I once met with a family dealing with a terrible, unexpected crisis. A family member had been seriously injured in an automobile accident and faced months – possibly years – of recovery. His cognitive abilities had been seriously affected. For at least the foreseeable future, he would not be able to make any decisions. However, legal, financial, and other decisions still had to be made.
He needed a power of attorney. A power of attorney is a document which allows you to grant another the authority to act for you. A person granted authority under a power of attorney can pay bills, or deal with banks, investments, taxes, etc. Granting a power of attorney does not mean you have given up any authority. It simply means someone else can also handle tasks for you.
Unfortunately, this person had not signed a power of attorney. Once the accident occurred, it was too late. If someone does not have the capacity to make decisions, they do not have the capacity to sign a power of attorney.
This man’s affairs still had to be addressed. However, the banks or other institutions were not going to work with family members to manage those affairs. Simply being a family member, even a spouse, does not carry sufficient authority to make decisions on which others can rely.
In these circumstances, the only alternative is usually to go to Court and have someone appointed as a guardian. This appointment will authorize the guardian to handle the same responsibilities that could have been handled with a power of attorney. However, the process to become a guardian is much more complicated – and expensive. A guardianship can only be granted by a judge, and only after input from a health care provider, a social worker, and another attorney.

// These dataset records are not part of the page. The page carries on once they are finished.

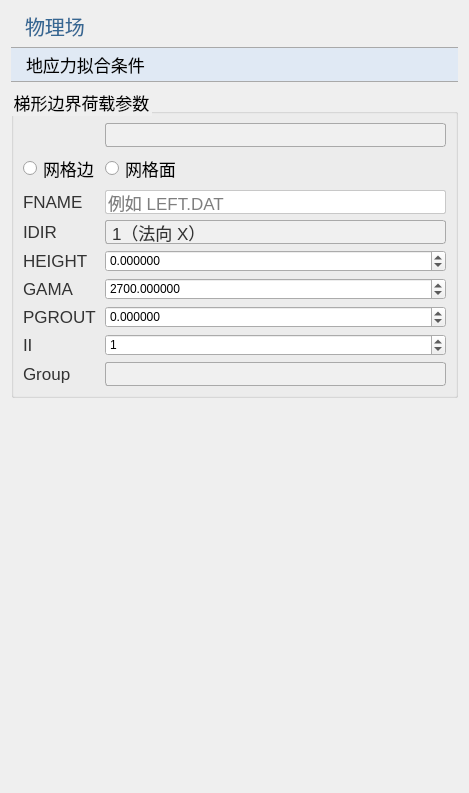
Old version of the form plugins/Base_PhysicalField/GeoStressFitFacePage.ui in the repository asd977/base_cae.
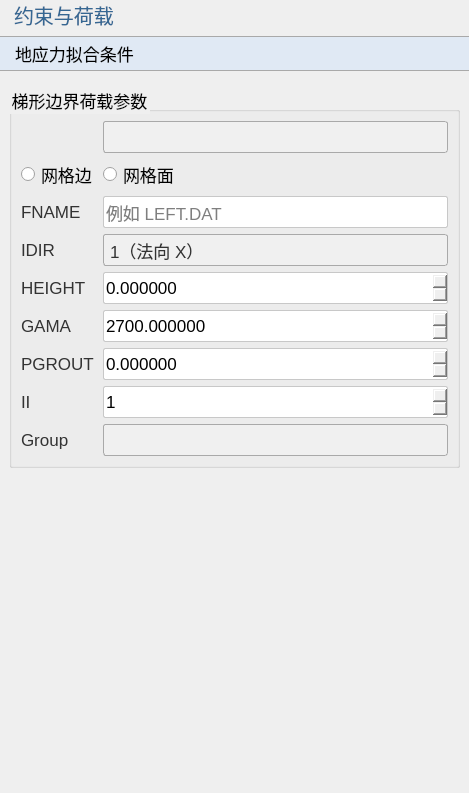
New version of the form. Icons and pictures are not drawn.

Commit message: style: refine Base_PhysicalField ui layout containers and spacing

What changed in the file:
```diff
--- a/plugins/Base_PhysicalField/GeoStressFitFacePage.ui
+++ b/plugins/Base_PhysicalField/GeoStressFitFacePage.ui
@@ -23,25 +23,19 @@
     border-color: rgb(121, 121, 121);
     border-style: solid;
     height: 33px;
-    border-top: 1px solid rgb(169, 169, 169); /* 上边框为灰色 */
-    border-bottom: 1px solid rgb(169, 169, 169); /* 下边框为灰色 */
-    border-left: none; /* 移除左边框 */
+    border-top: 1px solid rgb(169, 169, 169);
+    border-bottom: 1px solid rgb(169, 169, 169);
+    border-left: none;
     border-right: none;
     text-align: left;
 	padding-left: 15px;
 	font-size: 17px;
-	border-style: solid;
 }
 QLabel {
     font-family: &quot;Microsoft YaHei&quot;, &quot;微软雅黑&quot;;
     font-size: 17px;
     text-align: left;
     color: rgb(51, 51, 51);
-    white-space: nowrap;
-    line-height: 50px;
-    position: absolute;
-    top: 0px;
-    left: 0px;
 }
 QLabel#pageNameLabel {
     font-size: 20px;
@@ -50,10 +44,11 @@
 	padding-left:9px;
     color: rgb(53, 103, 147);
 }
-QLineEdit {
-    border: 1px solid rgb(200, 200, 200); /* 设置边框为淡灰色 */
-    border-radius: 2px; /* 设置圆角半径为 5 像素 */
+QLineEdit, QDoubleSpinBox, QSpinBox {
+    border: 1px solid rgb(200, 200, 200);
+    border-radius: 2px;
 	font-size: 17px;
+    min-height: 30px;
 }
 QLineEdit:focus {
     border-color: rgb(100, 100, 255); /* 设置焦点时的边框颜色为蓝色 */
@@ -67,46 +62,39 @@
     padding-left:6px;
     background: rgb(240, 240, 240);
     border: 1px solid rgb(169, 169, 169);
-    border-radius: 3px; /* 设置边框的圆角半径为5像素 */
+    border-radius: 3px;
+    min-height: 30px;
 }
 QComboBox::drop-down {
     background: rgb(240, 240, 240);
-}
-QComboBox::down-arrow {
-    image: url(:/resources/down_arrow.png); /* 替换下拉箭头图标 */
-}
-/*QCombobox右侧按钮*/
-QComboBox::drop-down {
     subcontrol-origin: padding;
-    subcontrol-position: top right;/*放于右方顶部*/
-    border-top-right-radius: 3px;/*设置边框圆角*/
+    subcontrol-position: top right;
+    border-top-right-radius: 3px;
     border-bottom-right-radius: 3px;
 }
-QLineEdit {
-    border: 1px solid rgb(200, 200, 200); /* 设置边框为淡灰色 */
-    border-radius: 2px; /* 设置圆角半径为 5 像素 */
-	font-size: 17px;
+QComboBox::down-arrow {
+    image: url(:/resources/down_arrow.png);
 }
-QLineEdit:focus {
-    border-color: rgb(100, 100, 255); /* 设置焦点时的边框颜色为蓝色 */
-    outline: none; /* 去掉默认的焦点边框 */
+QRadioButton, QCheckBox, QGroupBox {
+    font-size: 17px;
 }
-
-QRadioButton {
-    font-size: 17px; /* 设置字体大小为 14 像素 */
-}
-
-QCheckBox {
-    font-size: 17px; /* 设置字体大小为 14 像素 */
-}
-
-QGroupBox{
-    font-size: 17px; /* 设置字体大小为 14 像素 */   
+QTableWidget {
+    font-size: 16px;
+    gridline-color: rgb(210, 210, 210);
 }
 
 </string>
   </property>
   <layout class="QVBoxLayout" name="verticalLayout">
+   <property name="leftMargin">
+    <number>0</number>
+   </property>
+   <property name="topMargin">
+    <number>0</number>
+   </property>
+   <property name="rightMargin">
+    <number>0</number>
+   </property>
    <item>
     <widget class="QLabel" name="pageNameLabel">
      <property name="sizePolicy">
@@ -116,7 +104,7 @@
       </sizepolicy>
      </property>
      <property name="text">
-      <string>物理场</string>
+      <string>约束与荷载</string>
      </property>
     </widget>
    </item>
@@ -134,6 +122,9 @@
     </widget>
    </item>
    <item>
+    <widget class="QWidget" name="contentWidget" native="true">
+     <layout class="QVBoxLayout" name="contentLayout">
+   <item>
     <widget class="QGroupBox" name="groupBoxFit">
      <property name="title">
       <string>梯形边界荷载参数</string>
@@ -291,7 +282,10 @@
       </item>
      </layout>
     </widget>
+   </item>     </layout>
+    </widget>
    </item>
+
    <item>
     <spacer name="verticalSpacer">
      <property name="sizeHint" stdset="0">
```
Left out of the diff: 6 changed lines with no effect on the pictures. The commit also changes 10 other files.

On the other hand, a power of attorney only requires your signature . . . so long as you have the ability to choose who you want as your power of attorney.
Come to a free, no obligation presentation to find out these and other simple steps to protect your estate.